    Golf, waterfowl and upland gamebird hunting go hand-in-hand at Maidendown Bay.

    The first thing you notice driving along the entrance road to Maidendown Bay Gun and Golf Hunting Preserve is the flooded land on both sides of the entrance way.

    S.C. waterfowl hunters on their way to the coast may bypass duck havens at inland streams.

    The dashboard clock clicked over to 2 a.m. as a weary-eyed waterfowler exited onto the east-bound ramp of Interstate 26.

    “Hour and a half,” he thought as he eased his rig onto the road that would take him to South Carolina’s Lowcountry. This late in the season he had high hopes for some good shooting, even though it just didn’t seem like the ducks flew like they used to.

    If sheepshead consistently frustrate you, this winter approach may change your attitude about saltwater’s most notorious bait-stealer.

    Driving to the boat ramp in fog as thick as she-crab soup, I thought I might be an idiot.

    It was January and the air at the ramp’s parking lot was damp and clammy. Sitting in a deer stand or duck blind in these sorts of conditions is no problem, but the idea of running nearly 20 miles offshore gave me the chills.

    For successful waterfowl hunting, it’s often what you do before a shot is fired that counts.

    Standing in ankle-miring mud, I felt about as sturdy as the standing-dead timber that surrounded me.

    The swamp was a perfect duck hole.

    Classic Southern quail hunting still is available at public lands or your backyard.

    When Jackie McCaskill was a youngster growing up in Camden, his dad would come home from bird hunting and leave the quail he and his buddy had shot for Jackie to clean.

    Winter clears the water along the South Carolina coast to reveal huge congregations of redfish, creating terrific opportunities to sight cast with fly rods or spinning gear.

    Editor’s note: In case you missed it last year, we are reprinting this outstanding redfish article from our first issue January 2006.

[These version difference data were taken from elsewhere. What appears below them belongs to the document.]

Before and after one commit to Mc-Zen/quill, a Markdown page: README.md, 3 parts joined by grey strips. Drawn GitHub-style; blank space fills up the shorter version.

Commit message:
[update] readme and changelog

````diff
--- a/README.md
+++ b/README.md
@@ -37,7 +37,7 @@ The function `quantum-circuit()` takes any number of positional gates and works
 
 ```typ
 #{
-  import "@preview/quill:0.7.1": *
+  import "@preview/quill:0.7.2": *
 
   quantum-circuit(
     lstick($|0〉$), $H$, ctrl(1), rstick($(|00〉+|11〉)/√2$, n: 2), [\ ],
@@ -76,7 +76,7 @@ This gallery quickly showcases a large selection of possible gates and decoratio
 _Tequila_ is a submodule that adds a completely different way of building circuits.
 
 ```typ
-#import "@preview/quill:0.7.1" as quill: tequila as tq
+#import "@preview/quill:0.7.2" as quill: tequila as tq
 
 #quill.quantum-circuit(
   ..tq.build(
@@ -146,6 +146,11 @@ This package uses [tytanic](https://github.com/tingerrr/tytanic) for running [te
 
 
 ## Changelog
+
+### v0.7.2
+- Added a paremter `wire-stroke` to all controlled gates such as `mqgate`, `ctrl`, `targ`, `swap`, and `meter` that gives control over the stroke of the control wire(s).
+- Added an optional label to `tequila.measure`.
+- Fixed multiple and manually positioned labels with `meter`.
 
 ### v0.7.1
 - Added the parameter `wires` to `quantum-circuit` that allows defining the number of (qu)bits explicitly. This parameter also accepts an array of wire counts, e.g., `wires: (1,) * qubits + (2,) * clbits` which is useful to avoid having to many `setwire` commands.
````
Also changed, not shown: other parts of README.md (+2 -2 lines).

    “Big school to our right!”

    Capt. J.R. Waits, using an emphatic-but-hushed tone, commanded readiness and stillness.